### YOUR INSTRUCTIONS
Without the pictures, output the records below word for word.

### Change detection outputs
>>>>
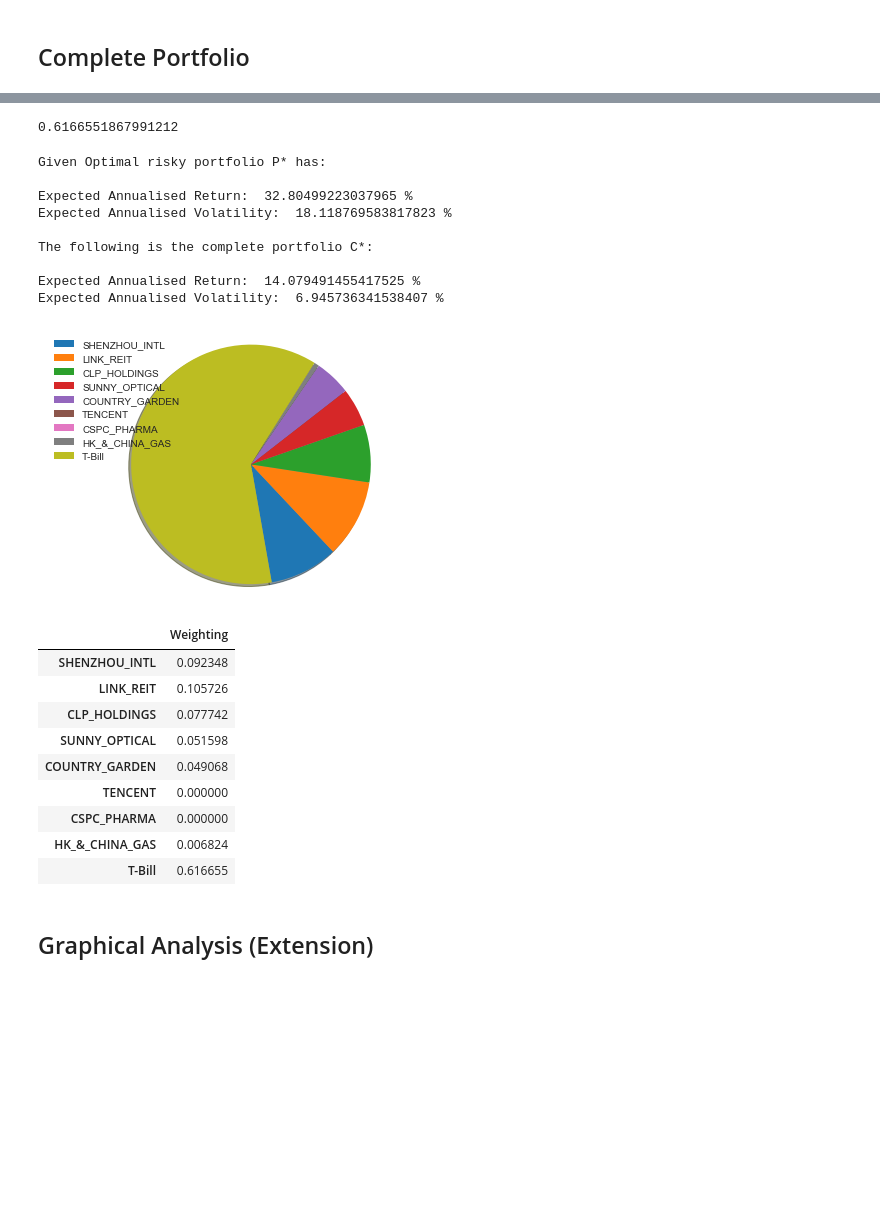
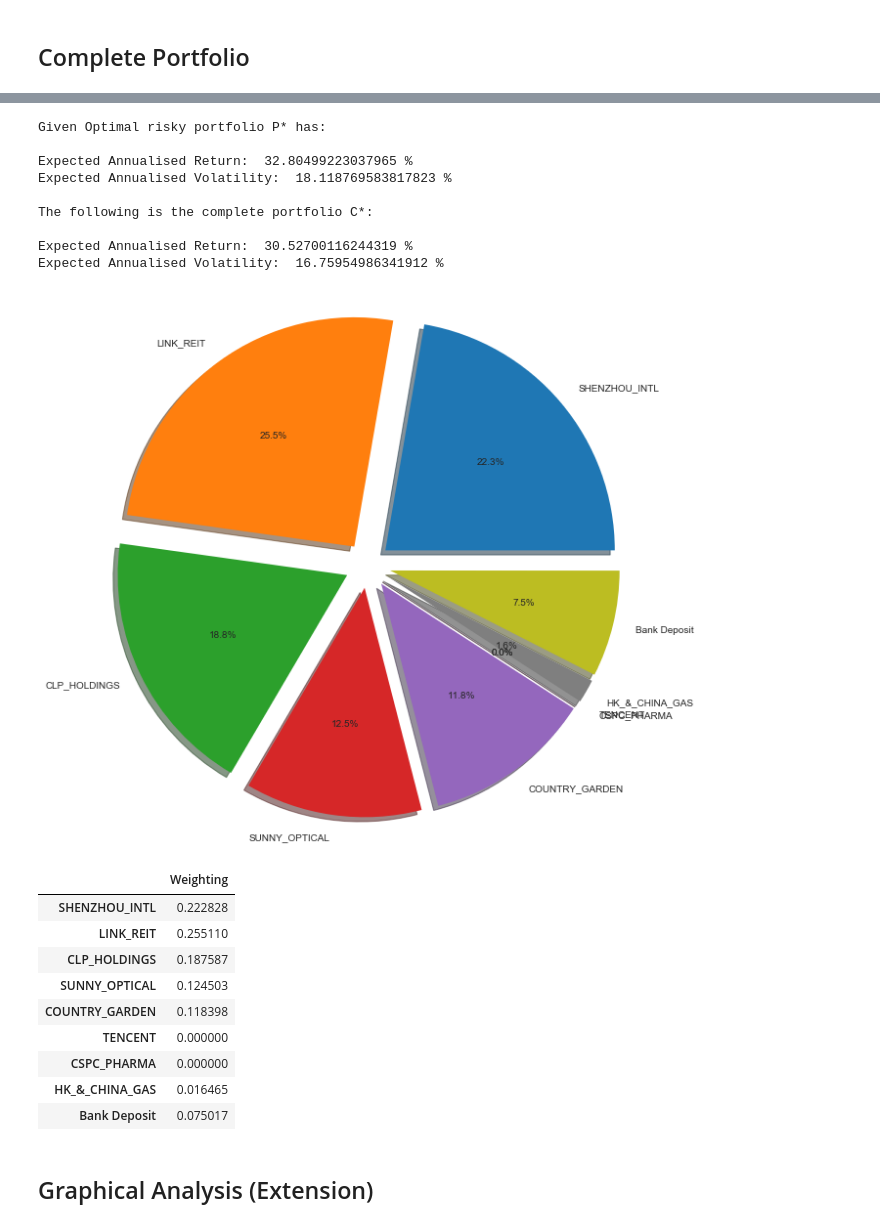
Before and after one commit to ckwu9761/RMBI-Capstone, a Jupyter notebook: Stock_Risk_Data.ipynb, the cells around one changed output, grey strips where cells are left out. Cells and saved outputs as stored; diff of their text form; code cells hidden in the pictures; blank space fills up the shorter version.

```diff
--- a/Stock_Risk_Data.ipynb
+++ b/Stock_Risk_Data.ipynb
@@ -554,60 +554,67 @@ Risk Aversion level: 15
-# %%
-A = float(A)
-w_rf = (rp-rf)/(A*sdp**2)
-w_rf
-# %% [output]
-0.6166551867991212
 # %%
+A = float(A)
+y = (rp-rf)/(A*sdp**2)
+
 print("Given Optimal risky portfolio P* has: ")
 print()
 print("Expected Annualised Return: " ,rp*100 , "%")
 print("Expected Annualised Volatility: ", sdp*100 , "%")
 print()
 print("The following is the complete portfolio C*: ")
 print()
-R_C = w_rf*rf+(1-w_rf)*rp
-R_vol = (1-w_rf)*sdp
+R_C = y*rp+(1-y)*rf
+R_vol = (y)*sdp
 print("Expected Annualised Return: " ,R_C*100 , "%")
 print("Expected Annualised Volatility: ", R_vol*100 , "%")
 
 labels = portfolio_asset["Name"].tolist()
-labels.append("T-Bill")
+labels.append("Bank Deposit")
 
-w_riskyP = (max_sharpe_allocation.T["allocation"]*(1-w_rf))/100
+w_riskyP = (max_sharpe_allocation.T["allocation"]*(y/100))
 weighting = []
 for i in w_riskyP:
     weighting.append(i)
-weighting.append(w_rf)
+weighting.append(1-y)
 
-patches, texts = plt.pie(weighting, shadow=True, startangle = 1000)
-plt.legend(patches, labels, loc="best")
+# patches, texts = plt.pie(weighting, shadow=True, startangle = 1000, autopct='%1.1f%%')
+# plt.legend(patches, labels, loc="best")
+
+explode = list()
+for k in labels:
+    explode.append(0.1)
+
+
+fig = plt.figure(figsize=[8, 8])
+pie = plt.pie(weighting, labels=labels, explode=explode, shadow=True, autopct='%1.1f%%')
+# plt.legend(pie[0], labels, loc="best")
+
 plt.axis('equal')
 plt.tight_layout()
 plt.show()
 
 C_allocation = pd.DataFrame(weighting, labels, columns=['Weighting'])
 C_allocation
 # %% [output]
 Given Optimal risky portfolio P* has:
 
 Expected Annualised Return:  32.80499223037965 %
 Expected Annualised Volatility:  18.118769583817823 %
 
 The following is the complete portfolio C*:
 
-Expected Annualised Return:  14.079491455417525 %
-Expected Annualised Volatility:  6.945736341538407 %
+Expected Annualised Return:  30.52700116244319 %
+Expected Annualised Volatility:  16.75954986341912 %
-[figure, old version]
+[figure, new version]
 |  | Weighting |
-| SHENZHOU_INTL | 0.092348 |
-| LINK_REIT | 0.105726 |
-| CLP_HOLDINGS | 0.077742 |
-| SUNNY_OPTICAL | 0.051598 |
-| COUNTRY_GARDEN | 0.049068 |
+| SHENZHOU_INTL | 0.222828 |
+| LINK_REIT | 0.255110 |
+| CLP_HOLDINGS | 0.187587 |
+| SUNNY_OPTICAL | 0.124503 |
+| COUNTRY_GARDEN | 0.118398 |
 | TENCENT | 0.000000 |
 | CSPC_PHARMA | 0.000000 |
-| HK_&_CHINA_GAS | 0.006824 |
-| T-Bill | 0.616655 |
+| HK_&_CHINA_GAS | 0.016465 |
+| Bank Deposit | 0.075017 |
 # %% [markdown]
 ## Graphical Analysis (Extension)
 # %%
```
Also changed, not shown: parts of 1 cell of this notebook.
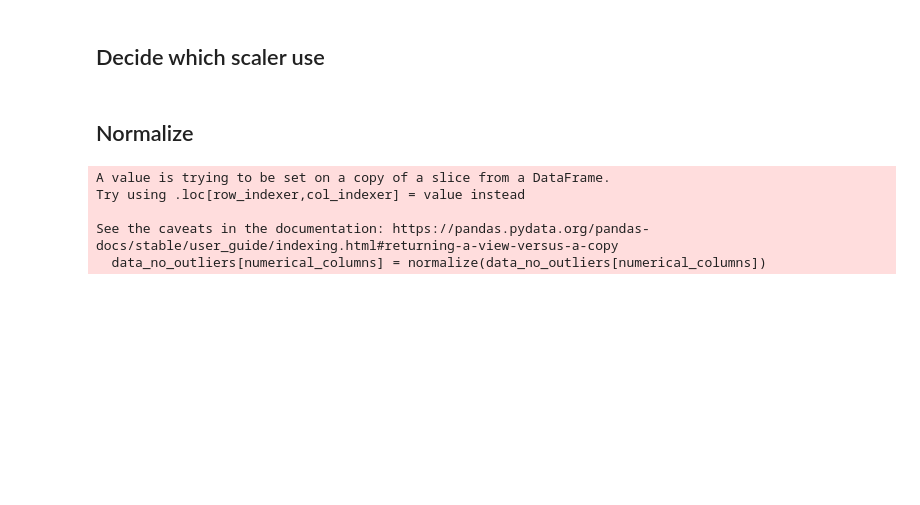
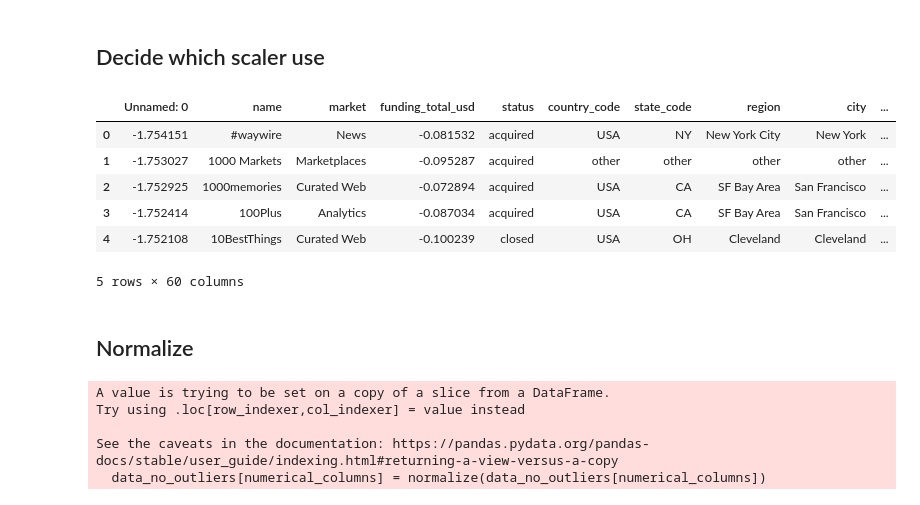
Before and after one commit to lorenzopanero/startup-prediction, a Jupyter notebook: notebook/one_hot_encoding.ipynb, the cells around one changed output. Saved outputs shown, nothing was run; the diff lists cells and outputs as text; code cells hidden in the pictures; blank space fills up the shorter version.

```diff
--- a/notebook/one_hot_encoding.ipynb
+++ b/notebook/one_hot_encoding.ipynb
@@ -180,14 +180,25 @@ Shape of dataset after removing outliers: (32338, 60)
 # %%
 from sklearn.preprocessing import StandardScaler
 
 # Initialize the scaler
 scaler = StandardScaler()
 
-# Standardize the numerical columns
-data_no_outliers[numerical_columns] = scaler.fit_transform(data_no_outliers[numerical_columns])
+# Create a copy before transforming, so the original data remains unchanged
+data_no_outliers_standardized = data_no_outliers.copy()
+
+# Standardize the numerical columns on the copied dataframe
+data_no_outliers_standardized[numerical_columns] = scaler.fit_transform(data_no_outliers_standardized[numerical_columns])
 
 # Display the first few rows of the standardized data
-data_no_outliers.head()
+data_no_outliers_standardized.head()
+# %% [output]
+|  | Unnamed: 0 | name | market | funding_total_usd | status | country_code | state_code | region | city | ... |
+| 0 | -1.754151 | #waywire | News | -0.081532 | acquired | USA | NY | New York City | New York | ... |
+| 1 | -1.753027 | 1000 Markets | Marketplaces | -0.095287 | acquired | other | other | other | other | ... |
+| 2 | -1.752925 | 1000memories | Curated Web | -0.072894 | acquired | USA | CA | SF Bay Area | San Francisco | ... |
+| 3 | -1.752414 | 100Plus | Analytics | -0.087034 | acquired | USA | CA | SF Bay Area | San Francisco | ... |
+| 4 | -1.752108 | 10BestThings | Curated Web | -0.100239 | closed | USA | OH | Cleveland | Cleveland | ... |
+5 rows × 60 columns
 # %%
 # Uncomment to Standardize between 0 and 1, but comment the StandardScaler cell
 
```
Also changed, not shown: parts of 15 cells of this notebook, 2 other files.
<<<<
### PROBLEM SOLUTION
Before and after one commit to ckwu9761/RMBI-Capstone, a Jupyter notebook: Stock_Risk_Data.ipynb, the cells around one changed output, grey strips where cells are left out. Cells and saved outputs as stored; diff of their text form; code cells hidden in the pictures; blank space fills up the shorter version.

```diff
--- a/Stock_Risk_Data.ipynb
+++ b/Stock_Risk_Data.ipynb
@@ -554,60 +554,67 @@ Risk Aversion level: 15
-# %%
-A = float(A)
-w_rf = (rp-rf)/(A*sdp**2)
-w_rf
-# %% [output]
-0.6166551867991212
 # %%
+A = float(A)
+y = (rp-rf)/(A*sdp**2)
+
 print("Given Optimal risky portfolio P* has: ")
 print()
 print("Expected Annualised Return: " ,rp*100 , "%")
 print("Expected Annualised Volatility: ", sdp*100 , "%")
 print()
 print("The following is the complete portfolio C*: ")
 print()
-R_C = w_rf*rf+(1-w_rf)*rp
-R_vol = (1-w_rf)*sdp
+R_C = y*rp+(1-y)*rf
+R_vol = (y)*sdp
 print("Expected Annualised Return: " ,R_C*100 , "%")
 print("Expected Annualised Volatility: ", R_vol*100 , "%")
 
 labels = portfolio_asset["Name"].tolist()
-labels.append("T-Bill")
+labels.append("Bank Deposit")
 
-w_riskyP = (max_sharpe_allocation.T["allocation"]*(1-w_rf))/100
+w_riskyP = (max_sharpe_allocation.T["allocation"]*(y/100))
 weighting = []
 for i in w_riskyP:
     weighting.append(i)
-weighting.append(w_rf)
+weighting.append(1-y)
 
-patches, texts = plt.pie(weighting, shadow=True, startangle = 1000)
-plt.legend(patches, labels, loc="best")
+# patches, texts = plt.pie(weighting, shadow=True, startangle = 1000, autopct='%1.1f%%')
+# plt.legend(patches, labels, loc="best")
+
+explode = list()
+for k in labels:
+    explode.append(0.1)
+
+
+fig = plt.figure(figsize=[8, 8])
+pie = plt.pie(weighting, labels=labels, explode=explode, shadow=True, autopct='%1.1f%%')
+# plt.legend(pie[0], labels, loc="best")
+
 plt.axis('equal')
 plt.tight_layout()
 plt.show()
 
 C_allocation = pd.DataFrame(weighting, labels, columns=['Weighting'])
 C_allocation
 # %% [output]
 Given Optimal risky portfolio P* has:
 
 Expected Annualised Return:  32.80499223037965 %
 Expected Annualised Volatility:  18.118769583817823 %
 
 The following is the complete portfolio C*:
 
-Expected Annualised Return:  14.079491455417525 %
-Expected Annualised Volatility:  6.945736341538407 %
+Expected Annualised Return:  30.52700116244319 %
+Expected Annualised Volatility:  16.75954986341912 %
-[figure, old version]
+[figure, new version]
 |  | Weighting |
-| SHENZHOU_INTL | 0.092348 |
-| LINK_REIT | 0.105726 |
-| CLP_HOLDINGS | 0.077742 |
-| SUNNY_OPTICAL | 0.051598 |
-| COUNTRY_GARDEN | 0.049068 |
+| SHENZHOU_INTL | 0.222828 |
+| LINK_REIT | 0.255110 |
+| CLP_HOLDINGS | 0.187587 |
+| SUNNY_OPTICAL | 0.124503 |
+| COUNTRY_GARDEN | 0.118398 |
 | TENCENT | 0.000000 |
 | CSPC_PHARMA | 0.000000 |
-| HK_&_CHINA_GAS | 0.006824 |
-| T-Bill | 0.616655 |
+| HK_&_CHINA_GAS | 0.016465 |
+| Bank Deposit | 0.075017 |
 # %% [markdown]
 ## Graphical Analysis (Extension)
 # %%
```
Also changed, not shown: parts of 1 cell of this notebook.
Before and after one commit to lorenzopanero/startup-prediction, a Jupyter notebook: notebook/one_hot_encoding.ipynb, the cells around one changed output. Saved outputs shown, nothing was run; the diff lists cells and outputs as text; code cells hidden in the pictures; blank space fills up the shorter version.

```diff
--- a/notebook/one_hot_encoding.ipynb
+++ b/notebook/one_hot_encoding.ipynb
@@ -180,14 +180,25 @@ Shape of dataset after removing outliers: (32338, 60)
 # %%
 from sklearn.preprocessing import StandardScaler
 
 # Initialize the scaler
 scaler = StandardScaler()
 
-# Standardize the numerical columns
-data_no_outliers[numerical_columns] = scaler.fit_transform(data_no_outliers[numerical_columns])
+# Create a copy before transforming, so the original data remains unchanged
+data_no_outliers_standardized = data_no_outliers.copy()
+
+# Standardize the numerical columns on the copied dataframe
+data_no_outliers_standardized[numerical_columns] = scaler.fit_transform(data_no_outliers_standardized[numerical_columns])
 
 # Display the first few rows of the standardized data
-data_no_outliers.head()
+data_no_outliers_standardized.head()
+# %% [output]
+|  | Unnamed: 0 | name | market | funding_total_usd | status | country_code | state_code | region | city | ... |
+| 0 | -1.754151 | #waywire | News | -0.081532 | acquired | USA | NY | New York City | New York | ... |
+| 1 | -1.753027 | 1000 Markets | Marketplaces | -0.095287 | acquired | other | other | other | other | ... |
+| 2 | -1.752925 | 1000memories | Curated Web | -0.072894 | acquired | USA | CA | SF Bay Area | San Francisco | ... |
+| 3 | -1.752414 | 100Plus | Analytics | -0.087034 | acquired | USA | CA | SF Bay Area | San Francisco | ... |
+| 4 | -1.752108 | 10BestThings | Curated Web | -0.100239 | closed | USA | OH | Cleveland | Cleveland | ... |
+5 rows × 60 columns
 # %%
 # Uncomment to Standardize between 0 and 1, but comment the StandardScaler cell
 
```
Also changed, not shown: parts of 15 cells of this notebook, 2 other files.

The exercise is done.